Having said that even the mistaken experience of having to leave and wondering what to save brings the whole experience home to you and it makes you feel for the poor souls who have had to get out of their homes at a moment’s notice. One resident told the story of not even being able to grab her purse. What must that do to your life when your home contains everything you own and is your place of refuge?
Running away to Colchester until the following day I watched the excellent new Lego Movie, which interestingly turns upon the main character, Emmet, falling down a sink hole where he begins his journey to become a hero, his perceptions are challenged, he transforms, and so the world transforms with him. It’s a brilliant film, you don’t have to have kids, I don’t and I still had a great time. If you ever had Lego as a kid, and who didn’t, you’ll enjoy to it even if it’s recognising the colours of the original bricks.

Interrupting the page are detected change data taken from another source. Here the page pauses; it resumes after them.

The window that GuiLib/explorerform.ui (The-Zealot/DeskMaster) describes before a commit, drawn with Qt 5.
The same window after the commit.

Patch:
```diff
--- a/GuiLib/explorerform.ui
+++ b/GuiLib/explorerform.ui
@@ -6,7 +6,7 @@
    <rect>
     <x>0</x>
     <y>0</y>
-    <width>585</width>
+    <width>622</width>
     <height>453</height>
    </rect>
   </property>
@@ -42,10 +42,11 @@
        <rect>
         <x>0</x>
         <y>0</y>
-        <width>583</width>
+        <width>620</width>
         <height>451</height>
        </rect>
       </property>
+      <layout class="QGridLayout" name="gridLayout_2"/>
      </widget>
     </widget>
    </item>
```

Leaving the film is was still early so we wandered around Colchester thinking about pubs and beer and soon headed for the excellent music venue The Bull. It you don’t know The Bull it’s a proper old fashioned live music venue with bands in the main pub and a second stage in The Soundhouse out the back. Colchester seems to have a thriving live music scene, something that Hemel Hempstead once had but that seems to have been killed after the changes in public entertainment regulations some years ago. The judgemental blue noses of Hemel have finished off the local music scene and left us with a soulless town with nothing going on other than bars that are little more than corporate run alcohol warehouses while Colchester is thriving and vibrant.

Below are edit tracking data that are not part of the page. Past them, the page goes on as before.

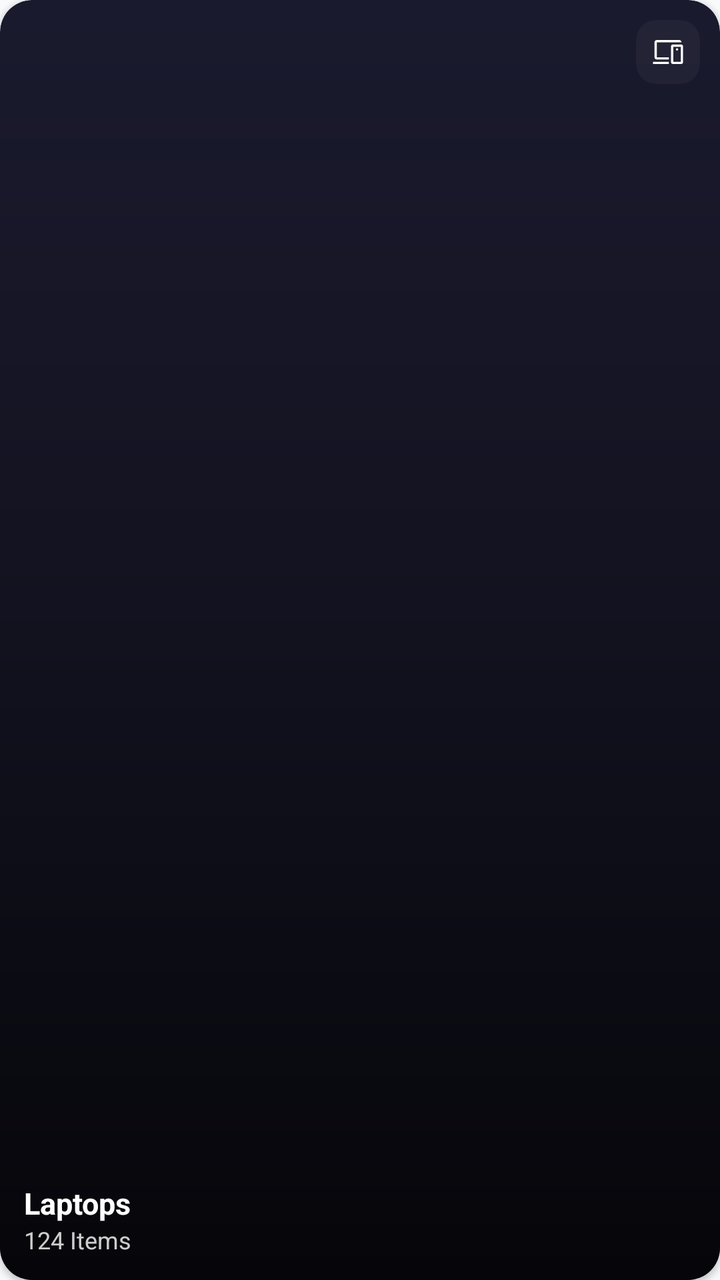
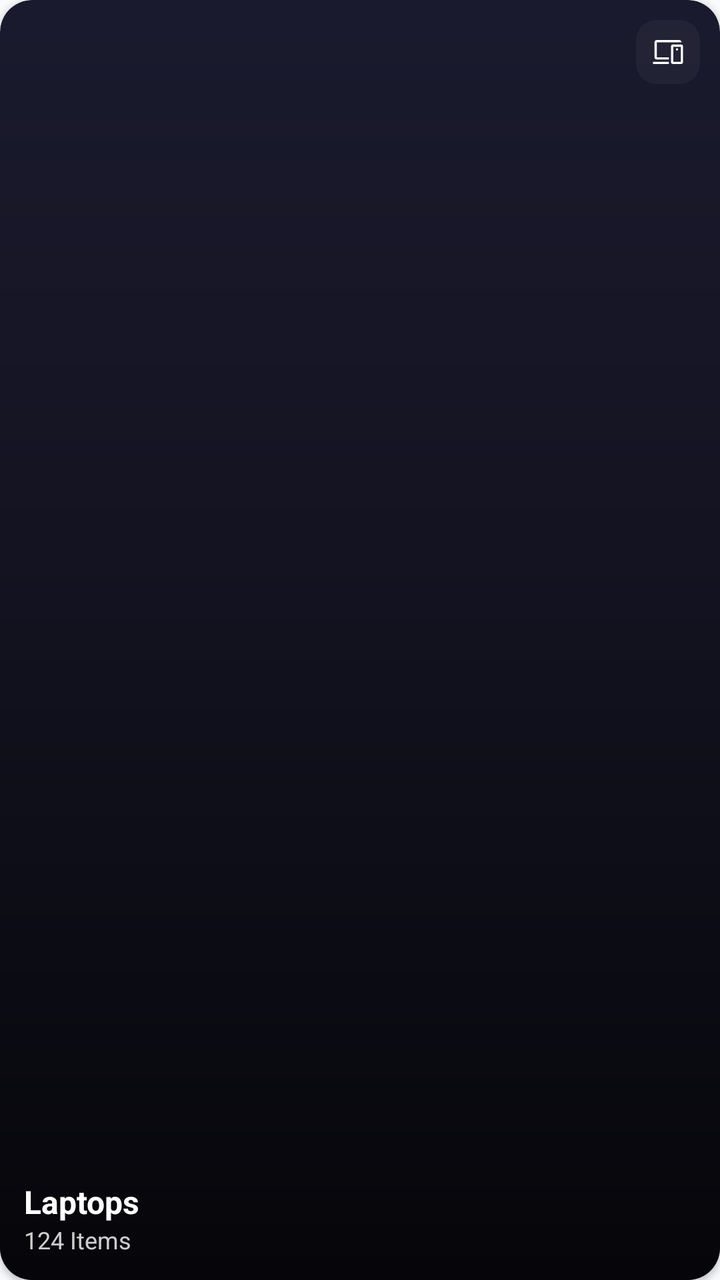

Screens rendered from an Android XML layout before and after an edit, with the pre-edit source and the edit as a unified diff.
<!-- AndroidManifest.xml: application theme Theme.BeckieDealApp -->
<!-- res/layout/item_category_grid.xml -->
<?xml version="1.0" encoding="utf-8"?>
<com.google.android.material.card.MaterialCardView xmlns:android="http://schemas.android.com/apk/res/android"
    xmlns:app="http://schemas.android.com/apk/res-auto"
    android:layout_width="0dp"
    android:layout_height="@dimen/category_card_height"
    android:layout_columnWeight="1"
    android:layout_margin="6dp"
    app:cardCornerRadius="16dp"
    app:cardElevation="2dp"
    app:strokeWidth="0dp"
    app:cardBackgroundColor="#1A1A2E">

    
    <ImageView
        android:id="@+id/categoryBgImage"
        android:layout_width="match_parent"
        android:layout_height="match_parent"
        android:scaleType="centerCrop" />

    
    <View
        android:layout_width="match_parent"
        android:layout_height="match_parent"
        android:background="@drawable/category_card_gradient" />

    
    <TextView
        android:id="@+id/hotBadge"
        android:layout_width="wrap_content"
        android:layout_height="wrap_content"
        android:layout_gravity="top|start"
        android:layout_margin="10dp"
        android:background="@drawable/badge_pill"
        android:backgroundTint="@color/primary"
        android:paddingHorizontal="8dp"
        android:paddingVertical="3dp"
        android:text="HOT"
        android:textColor="@color/white_fixed"
        android:textSize="9sp"
        android:textStyle="bold"
        android:visibility="gone" />

    
    <com.google.android.material.card.MaterialCardView
        android:layout_width="32dp"
        android:layout_height="32dp"
        android:layout_gravity="top|end"
        android:layout_margin="10dp"
        app:cardCornerRadius="10dp"
        app:cardElevation="0dp"
        app:cardBackgroundColor="#33FFFFFF"
        app:strokeWidth="0dp">
        <ImageView
            android:id="@+id/categorySmallIcon"
            android:layout_width="18dp"
            android:layout_height="18dp"
            android:layout_gravity="center"
            android:src="@drawable/devices_24"
            app:tint="@android:color/white" />
    </com.google.android.material.card.MaterialCardView>

    
    <LinearLayout
        android:layout_width="match_parent"
        android:layout_height="wrap_content"
        android:layout_gravity="bottom"
        android:orientation="vertical"
        android:paddingStart="12dp"
        android:paddingEnd="12dp"
        android:paddingBottom="12dp">

        <TextView
            android:id="@+id/categoryTitle"
            android:layout_width="wrap_content"
            android:layout_height="wrap_content"
            android:text="Laptops"
            android:textColor="@android:color/white"
            android:textSize="15sp"
            android:textStyle="bold" />

        <TextView
            android:id="@+id/categoryItemsCount"
            android:layout_width="wrap_content"
            android:layout_height="wrap_content"
            android:text="124 Items"
            android:textColor="#CCFFFFFF"
            android:textSize="12sp" />

    </LinearLayout>

</com.google.android.material.card.MaterialCardView>
<!-- resources referenced by this layout -->
<resources>
  <color name="primary">#F97316</color>
  <color name="white_fixed">#FFFFFF</color>
  <dimen name="category_card_height">150dp</dimen>
  <!-- drawable badge_pill (drawable) -->
  <?xml version="1.0" encoding="utf-8"?>
  <shape xmlns:android="http://schemas.android.com/apk/res/android">
      <solid android:color="#33FFFFFF" />
      <corners android:radius="4dp" />
  </shape>
  <!-- drawable category_card_gradient (drawable) -->
  <?xml version="1.0" encoding="utf-8"?>
  <shape xmlns:android="http://schemas.android.com/apk/res/android">
      <gradient
          android:type="linear"
          android:angle="270"
          android:startColor="#00000000"
          android:centerColor="#55000000"
          android:endColor="#CC000000" />
  </shape>
  <!-- drawable devices_24 (drawable) -->
  <vector xmlns:android="http://schemas.android.com/apk/res/android"
      android:width="48dp"
      android:height="48dp"
      android:viewportWidth="960"
      android:viewportHeight="960">
      
      <group android:translateY="960">
          <path
              android:fillColor="#F97316"
              android:pathData="M501-540ZM80-160v-60h421v60H80Zm100-120q-24,0 -42,-18t-18,-42v-400q0,-24 18,-42t42,-18h600q24,0 42,18t18,42H180v400h321v60H180Zm640,60v-400H621v400h199Zm-214,60q-18,0 -31.5,-13.5T561,-205v-430q0,-18 13.5,-31.5T606,-680h229q18,0 31.5,13.5T880,-635v430q0,18 -13.5,31.5T835,-160H606Zm115,-360q12,0 21,-9t9,-21q0,-12 -9,-21t-21.48,-9Q709,-580 700,-571t-9,21.48q0,11.52 9,20.52t21,9Zm0,100Z" />
      </group>
  </vector>
  <style name="Theme.BeckieDealApp" parent="Base.Theme.BeckieDealApp" />
  <style name="Base.Theme.BeckieDealApp" parent="Theme.Material3.DayNight.NoActionBar">
          <item name="colorPrimary">@color/primary</item>
          <item name="colorOnPrimary">@color/on_primary</item>
          <item name="colorPrimaryContainer">@color/primary_container</item>
          <item name="colorOnPrimaryContainer">@color/on_primary_container</item>
          <item name="android:windowBackground">@color/background</item>
          <item name="colorSurface">@color/surface</item>
          <item name="colorOnSurface">@color/on_surface</item>
          
          <item name="bottomNavigationStyle">@style/Widget.App.BottomNavigationView</item>
      </style>
  <color name="on_primary">#FFFFFF</color>
  <color name="primary_container">#F97316</color>
  <color name="on_primary_container">#582200</color>
  <color name="background">#F8FAFC</color>
  <color name="surface">#FFFFFF</color>
  <color name="on_surface">#251913</color>
  <style name="Widget.App.BottomNavigationView" parent="Widget.Material3.BottomNavigationView">
          <item name="itemIconSize">26dp</item>
          <item name="itemIconTint">@color/bottom_nav_color</item>
          <item name="itemTextColor">@color/bottom_nav_color</item>
          
          <item name="android:background">@null</item>
          <item name="backgroundTint">@null</item>
          <item name="labelVisibilityMode">unlabeled</item>
          <item name="itemActiveIndicatorStyle">@style/Widget.App.BottomNav.ActiveIndicator</item>
      </style>
  <style name="Widget.App.BottomNav.ActiveIndicator" parent="Widget.Material3.BottomNavigationView.ActiveIndicator">
          <item name="android:color">@color/nav_indicator_fill</item>
          <item name="android:width">52dp</item>
          <item name="android:height">40dp</item>
          <item name="shapeAppearance">@style/ShapeAppearance.App.BottomNav.ActiveIndicator</item>
      </style>
  <color name="nav_indicator_fill">#FFF1EB</color>
  <style name="ShapeAppearance.App.BottomNav.ActiveIndicator" parent="">
          <item name="cornerFamily">rounded</item>
          <item name="cornerSize">50%</item>
      </style>
</resources>

<!-- the commit's change to res/layout/item_category_grid.xml (unified diff, before → after) -->
@@ -1,4 +1,4 @@
-<?xml version="1.0" encoding="utf-8"?>
+﻿<?xml version="1.0" encoding="utf-8"?>
 <com.google.android.material.card.MaterialCardView xmlns:android="http://schemas.android.com/apk/res/android"
     xmlns:app="http://schemas.android.com/apk/res-auto"
     android:layout_width="0dp"
@@ -36,7 +36,7 @@
         android:paddingVertical="3dp"
         android:text="HOT"
         android:textColor="@color/white_fixed"
-        android:textSize="9sp"
+        android:textSize="@dimen/text_size_badge"
         android:textStyle="bold"
         android:visibility="gone" />
 
@@ -75,7 +75,7 @@
             android:layout_height="wrap_content"
             android:text="Laptops"
             android:textColor="@android:color/white"
-            android:textSize="15sp"
+            android:textSize="@dimen/text_size_body_large"
             android:textStyle="bold" />
 
         <TextView
@@ -84,7 +84,7 @@
             android:layout_height="wrap_content"
             android:text="124 Items"
             android:textColor="#CCFFFFFF"
-            android:textSize="12sp" />
+            android:textSize="@dimen/text_size_caption" />
 
     </LinearLayout>
 
<!-- resource entries referenced after the edit -->
@@ -3,6 +3,9 @@
   <color name="primary">#F97316</color>
   <color name="white_fixed">#FFFFFF</color>
   <dimen name="category_card_height">150dp</dimen>
+  <dimen name="text_size_badge">9sp</dimen>
+  <dimen name="text_size_body_large">15sp</dimen>
+  <dimen name="text_size_caption">11sp</dimen>
   <!-- drawable badge_pill (drawable) -->
   <?xml version="1.0" encoding="utf-8"?>
   <shape xmlns:android="http://schemas.android.com/apk/res/android">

The main bar in The Bull was just a little too packed so we tried out the back. Walking into the Soundhouse we found the excellent cover band The Kicks playing a truly brilliant selection of mod, punk and rock. Their performance was tight and energetic with tracks mostly taken from the seventies and early eighties with a bit of leeway for the best tracks from decades either side. When they dropped in a couple of Blur tracks or other more recent material the fit was perfect. If anything the crowd didn’t seem to appreciate what they were listening too, as their response to The Kicks’ impassioned rendition of All or Nothing (Small Faces) was a bit lukewarm. But perhaps I’m older than I’m prepared to admit and the rest of the audience didn’t have the same association with the music. Talking to the band after, swapping stories of Steve Marriot (late lead singer of the Small Faces), I happened to mention that I’d come all the way from Hemel to see them and it seemed news of our local sink hole had reached Colchester. Okay that wasn’t strictly true as I’d come over to see the film and generally have a night out, The Kicks were serendipity.
Over night it had occurred to me that we used to talk of subsidence but these days we speak of sinkholes. Returning home on Sunday the house was still there, as were the police. The nice policeman sitting in the car playing with his iPhone (because he had little else to do) said that the engineers had explained that subsidence is the movement of land whereas sinkholes were already there. In this case nobody had been prepared to commit either way. I was particularly pleased, when I looked over towards the hole, to see another three policemen gingerly venturing towards the edge of the Hell Mouth to get a better view.
Indeed there was a hole, and the police were looking into it.